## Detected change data
= Beginning of Section =
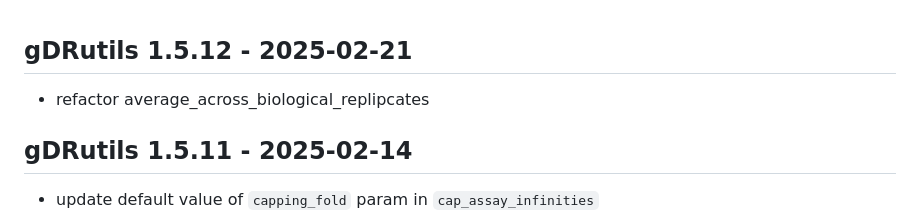
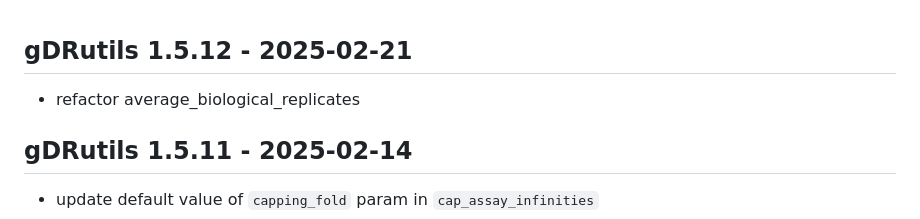
Before and after one commit to gdrplatform/gDRutils, a Markdown page: NEWS.md, the part around the change. Rendered like a GitHub page.

Commit message:
Apply suggestions from code review

```diff
--- a/NEWS.md
+++ b/NEWS.md
@@ -1,5 +1,5 @@
 ## gDRutils 1.5.12 - 2025-02-21
-* refactor average_across_biological_replipcates
+* refactor average_biological_replicates
 
 ## gDRutils 1.5.11 - 2025-02-14
 * update default value of `capping_fold` param in `cap_assay_infinities`
```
= End of Section =
## Task goal
Every record should be duplicated exactly, though any picture in it must be left out.

## Response
Before and after one commit to gdrplatform/gDRutils, a Markdown page: NEWS.md, the part around the change. Rendered like a GitHub page.

Commit message:
Apply suggestions from code review

```diff
--- a/NEWS.md
+++ b/NEWS.md
@@ -1,5 +1,5 @@
 ## gDRutils 1.5.12 - 2025-02-21
-* refactor average_across_biological_replipcates
+* refactor average_biological_replicates
 
 ## gDRutils 1.5.11 - 2025-02-14
 * update default value of `capping_fold` param in `cap_assay_infinities`
```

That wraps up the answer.